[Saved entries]

* * *

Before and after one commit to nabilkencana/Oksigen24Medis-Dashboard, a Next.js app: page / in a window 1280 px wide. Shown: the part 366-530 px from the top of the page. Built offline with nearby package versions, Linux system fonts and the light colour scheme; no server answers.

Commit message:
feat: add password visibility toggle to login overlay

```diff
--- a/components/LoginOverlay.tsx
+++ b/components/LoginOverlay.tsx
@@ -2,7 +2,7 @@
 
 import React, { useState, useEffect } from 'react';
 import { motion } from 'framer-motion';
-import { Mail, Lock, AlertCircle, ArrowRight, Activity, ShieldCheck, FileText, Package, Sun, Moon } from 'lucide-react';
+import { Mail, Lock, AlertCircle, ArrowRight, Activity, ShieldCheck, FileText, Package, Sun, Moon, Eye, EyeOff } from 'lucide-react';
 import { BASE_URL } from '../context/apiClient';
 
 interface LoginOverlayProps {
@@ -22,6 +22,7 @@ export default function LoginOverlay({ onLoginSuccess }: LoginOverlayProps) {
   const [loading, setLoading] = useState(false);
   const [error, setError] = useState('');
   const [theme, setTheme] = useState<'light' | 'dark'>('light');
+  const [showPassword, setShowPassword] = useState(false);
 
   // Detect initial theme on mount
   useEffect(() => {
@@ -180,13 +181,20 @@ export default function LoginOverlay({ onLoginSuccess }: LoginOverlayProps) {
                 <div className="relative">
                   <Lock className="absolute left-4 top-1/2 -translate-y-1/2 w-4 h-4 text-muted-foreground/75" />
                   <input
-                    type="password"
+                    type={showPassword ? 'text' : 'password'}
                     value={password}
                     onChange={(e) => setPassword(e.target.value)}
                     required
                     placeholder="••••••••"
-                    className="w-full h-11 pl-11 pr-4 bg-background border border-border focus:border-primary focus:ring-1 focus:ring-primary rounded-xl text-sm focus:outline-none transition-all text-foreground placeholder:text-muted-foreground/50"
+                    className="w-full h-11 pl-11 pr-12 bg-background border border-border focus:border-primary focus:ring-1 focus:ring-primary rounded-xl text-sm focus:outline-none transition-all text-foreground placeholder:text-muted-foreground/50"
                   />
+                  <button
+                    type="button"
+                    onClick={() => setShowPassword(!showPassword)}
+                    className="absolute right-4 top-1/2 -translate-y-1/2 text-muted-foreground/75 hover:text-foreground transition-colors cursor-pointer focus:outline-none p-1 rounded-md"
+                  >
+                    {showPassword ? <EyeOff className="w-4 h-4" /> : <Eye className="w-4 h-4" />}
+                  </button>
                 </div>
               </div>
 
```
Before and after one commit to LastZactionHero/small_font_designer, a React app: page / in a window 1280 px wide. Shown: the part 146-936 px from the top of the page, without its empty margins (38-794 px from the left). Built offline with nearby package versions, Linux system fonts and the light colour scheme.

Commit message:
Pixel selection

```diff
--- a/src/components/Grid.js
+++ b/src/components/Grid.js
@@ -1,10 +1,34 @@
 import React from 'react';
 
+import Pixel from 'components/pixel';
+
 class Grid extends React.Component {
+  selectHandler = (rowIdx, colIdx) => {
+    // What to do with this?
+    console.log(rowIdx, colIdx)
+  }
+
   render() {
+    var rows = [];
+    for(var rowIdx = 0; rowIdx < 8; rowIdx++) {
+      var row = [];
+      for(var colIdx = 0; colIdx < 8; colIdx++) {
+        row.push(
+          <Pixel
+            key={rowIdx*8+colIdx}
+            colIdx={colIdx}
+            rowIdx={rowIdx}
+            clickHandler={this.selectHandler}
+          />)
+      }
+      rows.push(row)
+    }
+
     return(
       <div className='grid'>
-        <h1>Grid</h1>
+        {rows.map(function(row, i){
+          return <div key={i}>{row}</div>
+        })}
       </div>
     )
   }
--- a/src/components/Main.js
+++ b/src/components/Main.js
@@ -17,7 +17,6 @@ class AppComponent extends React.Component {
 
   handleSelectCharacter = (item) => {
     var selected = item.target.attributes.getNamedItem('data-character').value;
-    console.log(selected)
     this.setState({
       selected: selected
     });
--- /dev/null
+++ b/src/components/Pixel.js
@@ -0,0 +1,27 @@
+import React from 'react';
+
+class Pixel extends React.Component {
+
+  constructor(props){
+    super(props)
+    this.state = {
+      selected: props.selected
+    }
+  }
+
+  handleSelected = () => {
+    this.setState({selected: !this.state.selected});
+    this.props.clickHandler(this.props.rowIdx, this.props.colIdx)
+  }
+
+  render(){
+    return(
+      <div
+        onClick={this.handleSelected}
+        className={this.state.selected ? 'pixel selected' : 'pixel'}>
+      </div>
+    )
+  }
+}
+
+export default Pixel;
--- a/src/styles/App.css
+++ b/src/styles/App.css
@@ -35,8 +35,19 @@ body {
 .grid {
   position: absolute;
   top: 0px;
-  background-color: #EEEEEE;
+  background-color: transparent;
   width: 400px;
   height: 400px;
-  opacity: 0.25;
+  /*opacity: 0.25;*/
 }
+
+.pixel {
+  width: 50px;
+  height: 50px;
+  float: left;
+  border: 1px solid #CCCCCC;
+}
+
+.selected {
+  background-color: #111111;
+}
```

* * *

# Work request:
A faithful retyping of every entry above is the task.

# Exercise result:
Before and after one commit to nabilkencana/Oksigen24Medis-Dashboard, a Next.js app: page / in a window 1280 px wide. Shown: the part 366-530 px from the top of the page. Built offline with nearby package versions, Linux system fonts and the light colour scheme; no server answers.

Commit message:
feat: add password visibility toggle to login overlay

```diff
--- a/components/LoginOverlay.tsx
+++ b/components/LoginOverlay.tsx
@@ -2,7 +2,7 @@
 
 import React, { useState, useEffect } from 'react';
 import { motion } from 'framer-motion';
-import { Mail, Lock, AlertCircle, ArrowRight, Activity, ShieldCheck, FileText, Package, Sun, Moon } from 'lucide-react';
+import { Mail, Lock, AlertCircle, ArrowRight, Activity, ShieldCheck, FileText, Package, Sun, Moon, Eye, EyeOff } from 'lucide-react';
 import { BASE_URL } from '../context/apiClient';
 
 interface LoginOverlayProps {
@@ -22,6 +22,7 @@ export default function LoginOverlay({ onLoginSuccess }: LoginOverlayProps) {
   const [loading, setLoading] = useState(false);
   const [error, setError] = useState('');
   const [theme, setTheme] = useState<'light' | 'dark'>('light');
+  const [showPassword, setShowPassword] = useState(false);
 
   // Detect initial theme on mount
   useEffect(() => {
@@ -180,13 +181,20 @@ export default function LoginOverlay({ onLoginSuccess }: LoginOverlayProps) {
                 <div className="relative">
                   <Lock className="absolute left-4 top-1/2 -translate-y-1/2 w-4 h-4 text-muted-foreground/75" />
                   <input
-                    type="password"
+                    type={showPassword ? 'text' : 'password'}
                     value={password}
                     onChange={(e) => setPassword(e.target.value)}
                     required
                     placeholder="••••••••"
-                    className="w-full h-11 pl-11 pr-4 bg-background border border-border focus:border-primary focus:ring-1 focus:ring-primary rounded-xl text-sm focus:outline-none transition-all text-foreground placeholder:text-muted-foreground/50"
+                    className="w-full h-11 pl-11 pr-12 bg-background border border-border focus:border-primary focus:ring-1 focus:ring-primary rounded-xl text-sm focus:outline-none transition-all text-foreground placeholder:text-muted-foreground/50"
                   />
+                  <button
+                    type="button"
+                    onClick={() => setShowPassword(!showPassword)}
+                    className="absolute right-4 top-1/2 -translate-y-1/2 text-muted-foreground/75 hover:text-foreground transition-colors cursor-pointer focus:outline-none p-1 rounded-md"
+                  >
+                    {showPassword ? <EyeOff className="w-4 h-4" /> : <Eye className="w-4 h-4" />}
+                  </button>
                 </div>
               </div>
 
```
Before and after one commit to LastZactionHero/small_font_designer, a React app: page / in a window 1280 px wide. Shown: the part 146-936 px from the top of the page, without its empty margins (38-794 px from the left). Built offline with nearby package versions, Linux system fonts and the light colour scheme.

Commit message:
Pixel selection

```diff
--- a/src/components/Grid.js
+++ b/src/components/Grid.js
@@ -1,10 +1,34 @@
 import React from 'react';
 
+import Pixel from 'components/pixel';
+
 class Grid extends React.Component {
+  selectHandler = (rowIdx, colIdx) => {
+    // What to do with this?
+    console.log(rowIdx, colIdx)
+  }
+
   render() {
+    var rows = [];
+    for(var rowIdx = 0; rowIdx < 8; rowIdx++) {
+      var row = [];
+      for(var colIdx = 0; colIdx < 8; colIdx++) {
+        row.push(
+          <Pixel
+            key={rowIdx*8+colIdx}
+            colIdx={colIdx}
+            rowIdx={rowIdx}
+            clickHandler={this.selectHandler}
+          />)
+      }
+      rows.push(row)
+    }
+
     return(
       <div className='grid'>
-        <h1>Grid</h1>
+        {rows.map(function(row, i){
+          return <div key={i}>{row}</div>
+        })}
       </div>
     )
   }
--- a/src/components/Main.js
+++ b/src/components/Main.js
@@ -17,7 +17,6 @@ class AppComponent extends React.Component {
 
   handleSelectCharacter = (item) => {
     var selected = item.target.attributes.getNamedItem('data-character').value;
-    console.log(selected)
     this.setState({
       selected: selected
     });
--- /dev/null
+++ b/src/components/Pixel.js
@@ -0,0 +1,27 @@
+import React from 'react';
+
+class Pixel extends React.Component {
+
+  constructor(props){
+    super(props)
+    this.state = {
+      selected: props.selected
+    }
+  }
+
+  handleSelected = () => {
+    this.setState({selected: !this.state.selected});
+    this.props.clickHandler(this.props.rowIdx, this.props.colIdx)
+  }
+
+  render(){
+    return(
+      <div
+        onClick={this.handleSelected}
+        className={this.state.selected ? 'pixel selected' : 'pixel'}>
+      </div>
+    )
+  }
+}
+
+export default Pixel;
--- a/src/styles/App.css
+++ b/src/styles/App.css
@@ -35,8 +35,19 @@ body {
 .grid {
   position: absolute;
   top: 0px;
-  background-color: #EEEEEE;
+  background-color: transparent;
   width: 400px;
   height: 400px;
-  opacity: 0.25;
+  /*opacity: 0.25;*/
 }
+
+.pixel {
+  width: 50px;
+  height: 50px;
+  float: left;
+  border: 1px solid #CCCCCC;
+}
+
+.selected {
+  background-color: #111111;
+}
```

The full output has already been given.